According to the BBC, the Green Homes Grant scheme is in such chaos that a huge majority of its £1.5bn budget for this year is unspent and the government has said it will pocket that money, rather than rolling it over to next year’s £320m fund.
But the Environmental Audit Committee says that would be a “deeply retrograde step”.
Conservative MP Philip Dunne, who chairs the committee, told the BBC: “We need a long-term commitment to helping people insulate their homes – at the very least until the end of this Parliament.
“We (Conservatives) promised £9.2bn for energy efficiency in our manifesto – and we have to deliver that or we won’t reach our climate change targets.”
The current green homes programme has been heavily criticised, with householders unable to get quotes from registered contractors and the firms unable to get paid.
The government confirmed only £94.1m of the £1.5bn allocated for homes in England until April has so far been spent.
Mr Dunne said: “The Green Homes Grant scheme is a good idea but its implementation has been woeful.”
He said the scheme designed to create jobs and improve energy efficiency had turned into a “job destruction” scheme because so many builders laid off their workers when government payments didn’t come through.
Mr Dunne said the project had been devised with too much bureaucracy because Treasury officials didn’t want a repeat of Northern Ireland’s Northern Ireland’s “cash for ash” renewable heat scheme, where millions of pounds were lost because rules were badly devised.
As a result of the red tape, he said, small builders in the Federation of Master Builders (FMB) – the largest trade association in the UK construction industry representing thousands of firms in England, Scotland, Wales and Northern Ireland – were reluctant to apply for accreditation.
Mr Dunne said out of 7,400 members of the federation, only three had been accredited.
In response to the disappointing scheme statistics published here, Brian Berry, chief executive of the FMB, said: “The government will not succeed in achieving its Green Industrial Revolution with a short-term plan like the Green Homes Grant scheme, which today’s figures show is putting off both builders and consumers.

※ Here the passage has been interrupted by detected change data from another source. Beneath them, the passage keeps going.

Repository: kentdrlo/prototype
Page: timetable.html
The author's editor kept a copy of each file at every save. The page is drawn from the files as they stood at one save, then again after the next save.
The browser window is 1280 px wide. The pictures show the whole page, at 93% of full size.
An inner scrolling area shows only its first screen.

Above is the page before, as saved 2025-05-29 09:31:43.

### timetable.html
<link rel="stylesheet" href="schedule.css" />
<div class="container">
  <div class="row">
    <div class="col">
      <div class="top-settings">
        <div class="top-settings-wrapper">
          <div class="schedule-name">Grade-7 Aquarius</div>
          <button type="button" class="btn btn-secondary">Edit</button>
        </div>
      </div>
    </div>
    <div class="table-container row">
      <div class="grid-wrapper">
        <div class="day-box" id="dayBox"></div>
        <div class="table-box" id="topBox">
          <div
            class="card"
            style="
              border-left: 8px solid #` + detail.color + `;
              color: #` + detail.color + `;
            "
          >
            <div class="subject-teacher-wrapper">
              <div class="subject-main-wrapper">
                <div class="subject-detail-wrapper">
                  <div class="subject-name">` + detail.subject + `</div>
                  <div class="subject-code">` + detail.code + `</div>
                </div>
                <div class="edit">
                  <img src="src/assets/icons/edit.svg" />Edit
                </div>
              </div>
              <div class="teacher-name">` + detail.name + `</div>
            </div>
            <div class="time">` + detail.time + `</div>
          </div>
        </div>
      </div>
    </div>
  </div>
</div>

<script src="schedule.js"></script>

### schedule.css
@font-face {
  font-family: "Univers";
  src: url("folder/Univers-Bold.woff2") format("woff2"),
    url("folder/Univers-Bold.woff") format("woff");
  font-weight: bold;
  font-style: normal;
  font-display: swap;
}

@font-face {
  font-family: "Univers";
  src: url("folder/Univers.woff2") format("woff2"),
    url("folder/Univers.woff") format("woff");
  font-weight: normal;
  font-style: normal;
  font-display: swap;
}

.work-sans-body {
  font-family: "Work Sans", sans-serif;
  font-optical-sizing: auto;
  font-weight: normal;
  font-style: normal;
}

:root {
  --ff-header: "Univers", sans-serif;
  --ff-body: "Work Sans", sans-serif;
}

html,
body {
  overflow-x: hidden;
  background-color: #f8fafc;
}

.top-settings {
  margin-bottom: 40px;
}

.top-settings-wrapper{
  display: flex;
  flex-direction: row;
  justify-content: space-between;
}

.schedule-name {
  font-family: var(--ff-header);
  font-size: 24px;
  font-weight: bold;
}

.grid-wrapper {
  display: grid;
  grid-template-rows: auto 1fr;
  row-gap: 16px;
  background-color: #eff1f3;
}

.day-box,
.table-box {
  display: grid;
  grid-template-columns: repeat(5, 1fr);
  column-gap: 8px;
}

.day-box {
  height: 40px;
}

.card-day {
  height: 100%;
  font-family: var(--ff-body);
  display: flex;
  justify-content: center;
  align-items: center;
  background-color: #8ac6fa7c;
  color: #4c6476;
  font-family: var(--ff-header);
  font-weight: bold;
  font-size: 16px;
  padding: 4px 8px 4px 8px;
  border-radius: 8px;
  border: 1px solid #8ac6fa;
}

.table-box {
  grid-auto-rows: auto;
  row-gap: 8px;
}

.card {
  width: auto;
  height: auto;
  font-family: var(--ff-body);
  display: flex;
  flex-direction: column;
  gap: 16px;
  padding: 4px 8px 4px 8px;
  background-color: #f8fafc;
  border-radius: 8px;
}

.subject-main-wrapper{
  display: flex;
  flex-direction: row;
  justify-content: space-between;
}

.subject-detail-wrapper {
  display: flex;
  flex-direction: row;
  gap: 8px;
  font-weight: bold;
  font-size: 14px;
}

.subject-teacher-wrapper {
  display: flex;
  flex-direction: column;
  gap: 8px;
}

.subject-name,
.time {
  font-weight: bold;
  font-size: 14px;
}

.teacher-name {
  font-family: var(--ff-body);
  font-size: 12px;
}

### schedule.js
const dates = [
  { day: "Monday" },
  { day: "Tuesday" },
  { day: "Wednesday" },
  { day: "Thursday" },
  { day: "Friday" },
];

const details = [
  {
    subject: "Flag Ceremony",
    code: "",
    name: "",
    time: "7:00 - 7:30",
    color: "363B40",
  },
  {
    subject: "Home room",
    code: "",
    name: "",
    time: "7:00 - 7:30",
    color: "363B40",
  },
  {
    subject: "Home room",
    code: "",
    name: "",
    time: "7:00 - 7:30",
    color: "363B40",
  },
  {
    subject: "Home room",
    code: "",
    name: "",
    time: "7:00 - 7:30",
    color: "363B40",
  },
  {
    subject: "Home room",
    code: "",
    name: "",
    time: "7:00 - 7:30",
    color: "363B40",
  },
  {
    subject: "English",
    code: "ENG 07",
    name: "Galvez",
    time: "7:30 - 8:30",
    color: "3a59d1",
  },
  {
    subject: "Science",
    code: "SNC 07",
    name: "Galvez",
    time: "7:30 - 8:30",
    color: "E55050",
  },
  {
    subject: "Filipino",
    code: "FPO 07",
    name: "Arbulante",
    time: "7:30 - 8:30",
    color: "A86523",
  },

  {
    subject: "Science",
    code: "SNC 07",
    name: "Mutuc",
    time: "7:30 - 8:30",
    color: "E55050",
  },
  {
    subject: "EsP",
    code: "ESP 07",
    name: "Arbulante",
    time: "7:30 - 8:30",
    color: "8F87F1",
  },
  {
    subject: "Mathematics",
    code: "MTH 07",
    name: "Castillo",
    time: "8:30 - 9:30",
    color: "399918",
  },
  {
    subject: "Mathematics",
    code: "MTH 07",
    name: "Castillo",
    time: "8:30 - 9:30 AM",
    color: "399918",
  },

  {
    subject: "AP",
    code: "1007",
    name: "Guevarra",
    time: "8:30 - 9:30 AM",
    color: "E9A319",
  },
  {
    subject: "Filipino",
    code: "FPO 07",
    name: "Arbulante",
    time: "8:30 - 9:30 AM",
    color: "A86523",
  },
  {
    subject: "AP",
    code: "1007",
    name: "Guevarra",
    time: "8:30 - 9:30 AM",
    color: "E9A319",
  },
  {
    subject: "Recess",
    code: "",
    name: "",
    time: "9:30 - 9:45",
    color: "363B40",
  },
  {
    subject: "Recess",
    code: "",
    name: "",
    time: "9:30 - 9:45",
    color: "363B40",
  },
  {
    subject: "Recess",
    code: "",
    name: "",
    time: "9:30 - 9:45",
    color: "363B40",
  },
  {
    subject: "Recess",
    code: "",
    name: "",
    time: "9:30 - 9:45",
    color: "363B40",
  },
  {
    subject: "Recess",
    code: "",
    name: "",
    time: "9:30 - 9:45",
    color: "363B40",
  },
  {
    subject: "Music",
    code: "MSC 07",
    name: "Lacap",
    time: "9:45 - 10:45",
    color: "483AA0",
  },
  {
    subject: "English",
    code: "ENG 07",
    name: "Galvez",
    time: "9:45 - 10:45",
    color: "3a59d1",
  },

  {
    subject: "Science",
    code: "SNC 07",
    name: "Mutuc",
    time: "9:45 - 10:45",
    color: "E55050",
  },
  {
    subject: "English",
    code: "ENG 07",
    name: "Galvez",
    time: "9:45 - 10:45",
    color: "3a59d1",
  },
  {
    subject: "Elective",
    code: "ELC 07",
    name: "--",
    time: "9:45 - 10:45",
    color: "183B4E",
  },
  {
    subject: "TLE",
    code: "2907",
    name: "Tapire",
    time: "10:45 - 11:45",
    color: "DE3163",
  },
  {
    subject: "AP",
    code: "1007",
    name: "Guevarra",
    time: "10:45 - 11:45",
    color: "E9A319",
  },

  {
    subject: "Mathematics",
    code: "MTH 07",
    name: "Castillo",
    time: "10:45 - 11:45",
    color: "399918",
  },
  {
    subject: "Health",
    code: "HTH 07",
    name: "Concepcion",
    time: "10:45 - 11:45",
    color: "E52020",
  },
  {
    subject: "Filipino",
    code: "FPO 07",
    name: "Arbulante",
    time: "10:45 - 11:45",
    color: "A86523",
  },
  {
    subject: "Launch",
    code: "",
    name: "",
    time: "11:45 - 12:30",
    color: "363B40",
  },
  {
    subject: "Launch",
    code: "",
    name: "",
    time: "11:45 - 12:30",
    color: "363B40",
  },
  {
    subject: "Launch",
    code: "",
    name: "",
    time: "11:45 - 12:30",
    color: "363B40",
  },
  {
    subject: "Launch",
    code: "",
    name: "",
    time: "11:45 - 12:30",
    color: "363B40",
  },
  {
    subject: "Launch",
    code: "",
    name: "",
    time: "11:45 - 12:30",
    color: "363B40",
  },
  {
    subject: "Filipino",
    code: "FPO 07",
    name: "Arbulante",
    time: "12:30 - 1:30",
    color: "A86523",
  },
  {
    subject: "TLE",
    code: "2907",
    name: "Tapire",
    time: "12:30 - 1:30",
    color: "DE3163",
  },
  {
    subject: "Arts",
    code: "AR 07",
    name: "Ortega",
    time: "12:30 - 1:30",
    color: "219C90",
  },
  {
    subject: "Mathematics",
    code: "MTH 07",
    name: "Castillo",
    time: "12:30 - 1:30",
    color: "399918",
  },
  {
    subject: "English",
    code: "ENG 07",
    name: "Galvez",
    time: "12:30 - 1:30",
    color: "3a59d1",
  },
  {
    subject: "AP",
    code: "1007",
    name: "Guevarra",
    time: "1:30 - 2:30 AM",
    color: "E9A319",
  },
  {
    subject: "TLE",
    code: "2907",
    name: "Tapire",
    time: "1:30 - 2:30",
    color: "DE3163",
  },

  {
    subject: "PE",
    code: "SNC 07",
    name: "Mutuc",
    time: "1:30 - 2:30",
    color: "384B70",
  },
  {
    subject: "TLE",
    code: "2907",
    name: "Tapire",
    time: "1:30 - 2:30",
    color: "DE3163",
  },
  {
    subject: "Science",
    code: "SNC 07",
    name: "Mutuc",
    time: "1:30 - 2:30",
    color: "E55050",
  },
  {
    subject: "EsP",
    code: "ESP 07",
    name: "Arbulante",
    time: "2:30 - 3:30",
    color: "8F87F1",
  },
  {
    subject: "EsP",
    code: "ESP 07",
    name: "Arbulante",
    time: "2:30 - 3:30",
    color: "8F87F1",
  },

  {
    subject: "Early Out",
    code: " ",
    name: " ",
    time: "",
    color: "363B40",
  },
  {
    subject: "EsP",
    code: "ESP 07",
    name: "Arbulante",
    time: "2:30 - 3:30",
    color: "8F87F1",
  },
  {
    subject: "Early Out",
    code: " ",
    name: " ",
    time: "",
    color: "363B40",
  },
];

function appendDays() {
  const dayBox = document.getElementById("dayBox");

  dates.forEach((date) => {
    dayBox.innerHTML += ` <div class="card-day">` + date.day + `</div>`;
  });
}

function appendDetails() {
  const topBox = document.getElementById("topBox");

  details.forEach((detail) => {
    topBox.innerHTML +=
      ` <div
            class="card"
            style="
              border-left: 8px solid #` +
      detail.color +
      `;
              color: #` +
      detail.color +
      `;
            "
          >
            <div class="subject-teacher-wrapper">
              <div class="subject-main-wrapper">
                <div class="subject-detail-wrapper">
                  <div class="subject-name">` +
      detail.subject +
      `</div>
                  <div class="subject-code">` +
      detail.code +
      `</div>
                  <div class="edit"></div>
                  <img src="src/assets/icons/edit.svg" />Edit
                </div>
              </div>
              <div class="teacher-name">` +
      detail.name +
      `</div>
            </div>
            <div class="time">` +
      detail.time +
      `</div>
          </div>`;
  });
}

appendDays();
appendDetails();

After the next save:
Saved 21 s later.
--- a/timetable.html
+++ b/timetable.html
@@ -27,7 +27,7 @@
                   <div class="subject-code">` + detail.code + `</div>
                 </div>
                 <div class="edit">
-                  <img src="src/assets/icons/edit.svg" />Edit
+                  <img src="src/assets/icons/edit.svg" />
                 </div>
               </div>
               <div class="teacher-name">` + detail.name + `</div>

The government needs to think bigger and bolder and back a long-term National Retrofit Strategy, that sets out an ambitious delivery plan to cut carbon emissions from all our homes, and the Budget is the perfect opportunity to do so.”
Berry concluded: “The government will clearly be disappointed that a scheme designed to create 100,000 new jobs has fewer than 1,000 building companies on board. A flash in the pan policy doesn’t give small builders the confidence they need to invest in the necessary accreditations and training. That household applications for grants peaked in October is concerning and suggests the negative press around this scheme is taking its toll.”